(Version difference data)
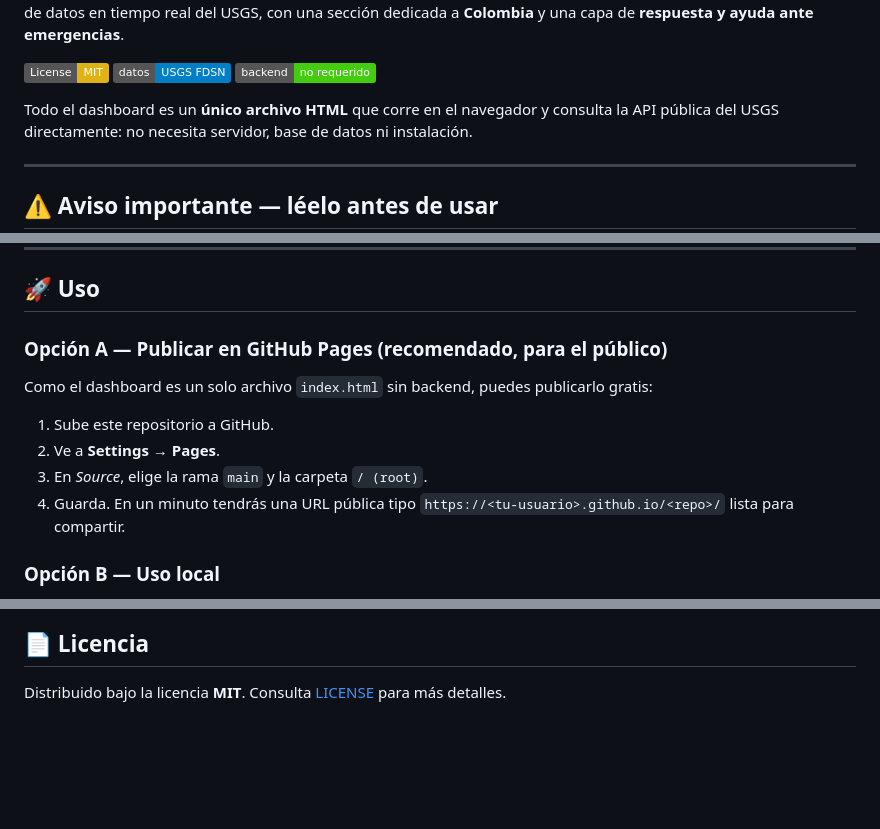
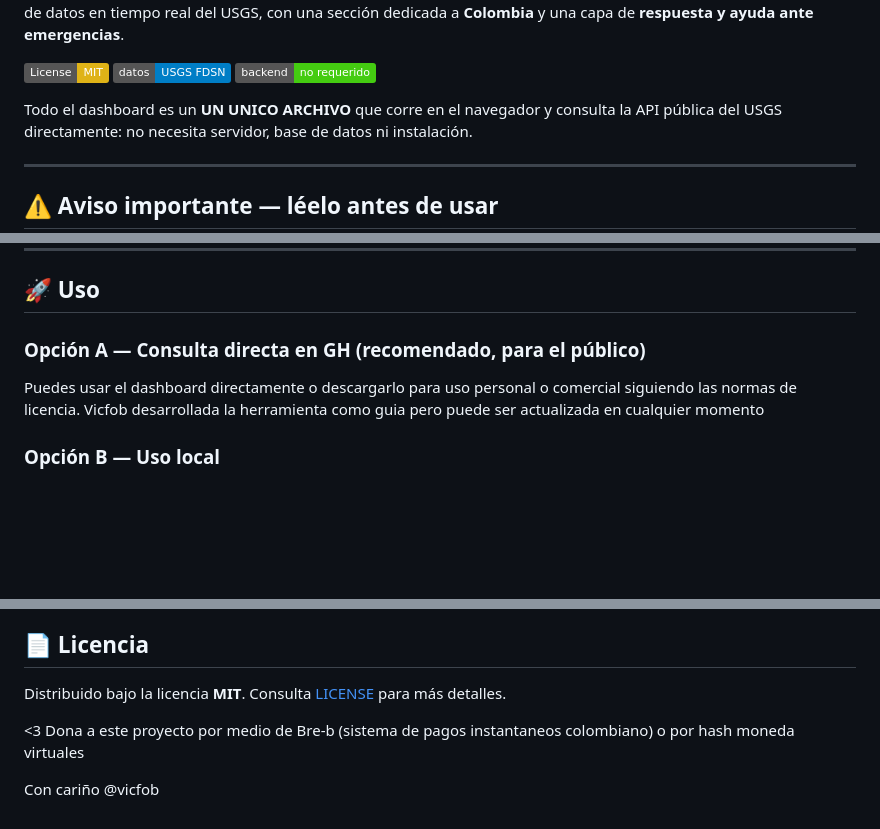
Before and after one commit to vicfob/sismos-sudamerica, a Markdown page: README.md, 3 parts joined by grey strips. Drawn GitHub-style; badges without logos; blank space fills up the shorter version.

Commit message:
Revise README, aclaraciones basicas y manejo de las estadisticas
Se aclaró el sistema mesh y las formas de lanzado

```diff
--- a/README.md
+++ b/README.md
@@ -8,7 +10,7 @@ dedicada a **Colombia** y una capa de **respuesta y ayuda ante emergencias**.
 [![Datos: USGS](https://img.shields.io/badge/datos-USGS%20FDSN-blue.svg)](https://earthquake.usgs.gov/fdsnws/event/1/)
 [![Sin backend](https://img.shields.io/badge/backend-no%20requerido-brightgreen.svg)](#)
 
-Todo el dashboard es un **único archivo HTML** que corre en el navegador y consulta la
+Todo el dashboard es un **UN UNICO ARCHIVO** que corre en el navegador y consulta la
 API pública del USGS directamente: no necesita servidor, base de datos ni instalación.
 
 ---
@@ -62,15 +64,9 @@ responsable, ten presente que:
 
 ## 🚀 Uso
 
-### Opción A — Publicar en GitHub Pages (recomendado, para el público)
+### Opción A — Consulta directa en GH (recomendado, para el público)
 
-Como el dashboard es un solo archivo `index.html` sin backend, puedes publicarlo gratis:
-
-1. Sube este repositorio a GitHub.
-2. Ve a **Settings → Pages**.
-3. En *Source*, elige la rama `main` y la carpeta `/ (root)`.
-4. Guarda. En un minuto tendrás una URL pública tipo
-   `https://<tu-usuario>.github.io/<repo>/` lista para compartir.
+Puedes usar el dashboard directamente o descargarlo para uso personal o comercial siguiendo las normas de licencia. Vicfob desarrollada la herramienta como guia pero puede ser actualizada en cualquier momento
 
 ### Opción B — Uso local
 
@@ -146,3 +142,8 @@ y declustering configurable.
 ## 📄 Licencia
 
 Distribuido bajo la licencia **MIT**. Consulta [LICENSE](./LICENSE) para más detalles.
+
+<3
+Dona a este proyecto por medio de Bre-b (sistema de pagos instantaneos colombiano) o por hash moneda virtuales
+
+Con cariño @vicfob
```
Also changed, not shown: other parts of README.md (+2 -0 lines).
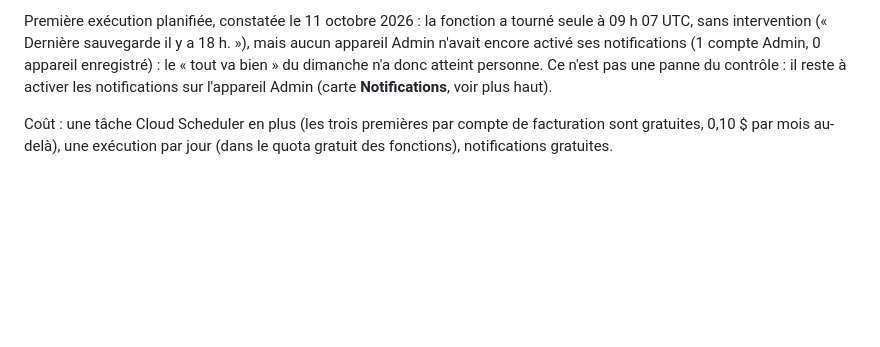
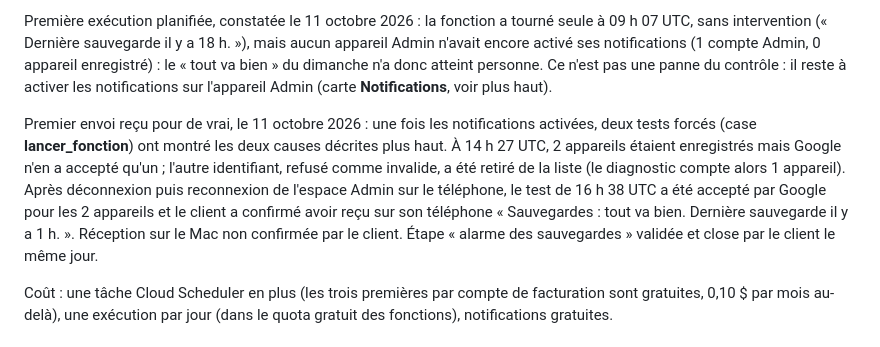
Before and after one commit to abdoungom1999-design/-claude-, a Markdown page: mobile/FIREBASE_SETUP.md, the part around the change. Rendered like a GitHub page; blank space fills up the shorter version.

Commit message:
Documentation : notification des sauvegardes reçue pour de vrai, étape validée et close par le client [skip ci]
Le 11 octobre 2026, une fois les notifications activées dans Admin > Paramètres, la fonction
verifierSauvegardes a été forcée trois fois (autorisé par le client) :
- 13 h 56 UTC : 1 appareil enregistré, accepté par Google ; rien d'affiché sur le Mac, dont les
  notifications de Chrome étaient coupées dans les réglages du système (cause trouvée par le
  client) ;
- 14 h 27 UTC : 2 appareils enregistrés, 1 seul accepté ; l'identifiant refusé par Google a été
  retiré de la liste par le serveur ;
- 16 h 38 UTC, après déconnexion puis reconnexion de l'espace Admin sur le téléphone : 2 appareils
  acceptés sur 2, et le client confirme avoir reçu « Sauvegardes : tout va bien. Dernière
  sauvegarde il y a 1 h. » sur son téléphone. Réception sur le Mac non confirmée.

FIREBASE_SETUP.md (10.4) consigne ce constat. Le client valide et clôt l'étape « alarme des
sauvegardes ». Les deux changements de journal de la fonction (commits 20dd196 et 15e9345) restent
à publier avec la prochaine publication, sur ordre du client.

Co-Authored-By: Claude Sonnet 5.5 <noreply@anthropic.com>
Claude-Session: https://claude.ai/code/session_01NiGv4kAyD2Rfw8HDTD3gnp

```diff
--- a/mobile/FIREBASE_SETUP.md
+++ b/mobile/FIREBASE_SETUP.md
@@ -845,6 +845,17 @@ tourné seule à 09 h 07 UTC, sans intervention (« Dernière sauvegarde il y a
 atteint personne. Ce n'est pas une panne du contrôle : il reste à activer les
 notifications sur l'appareil Admin (carte **Notifications**, voir plus haut).
 
+Premier envoi reçu pour de vrai, le 11 octobre 2026 : une fois les notifications
+activées, deux tests forcés (case **lancer_fonction**) ont montré les deux causes
+décrites plus haut. À 14 h 27 UTC, 2 appareils étaient enregistrés mais Google
+n'en a accepté qu'un ; l'autre identifiant, refusé comme invalide, a été retiré de
+la liste (le diagnostic compte alors 1 appareil). Après déconnexion puis
+reconnexion de l'espace Admin sur le téléphone, le test de 16 h 38 UTC a été
+accepté par Google pour les 2 appareils et le client a confirmé avoir reçu sur
+son téléphone « Sauvegardes : tout va bien. Dernière sauvegarde il y a 1 h. ».
+Réception sur le Mac non confirmée par le client. Étape « alarme des
+sauvegardes » validée et close par le client le même jour.
+
 Coût : une tâche Cloud Scheduler en plus (les trois premières par compte de
 facturation sont gratuites, 0,10 $ par mois au-delà), une exécution par jour
 (dans le quota gratuit des fonctions), notifications gratuites.
```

EXERCISE OBJECTIVE: Every line in the data above that contains "client" needs to be copied.

RESULT FOR THIS TASK:
Documentation : notification des sauvegardes reçue pour de vrai, étape validée et close par le client [skip ci]
verifierSauvegardes a été forcée trois fois (autorisé par le client) :
  client) ;
  acceptés sur 2, et le client confirme avoir reçu « Sauvegardes : tout va bien. Dernière
FIREBASE_SETUP.md (10.4) consigne ce constat. Le client valide et clôt l'étape « alarme des
à publier avec la prochaine publication, sur ordre du client.
+accepté par Google pour les 2 appareils et le client a confirmé avoir reçu sur
+Réception sur le Mac non confirmée par le client. Étape « alarme des
+sauvegardes » validée et close par le client le même jour.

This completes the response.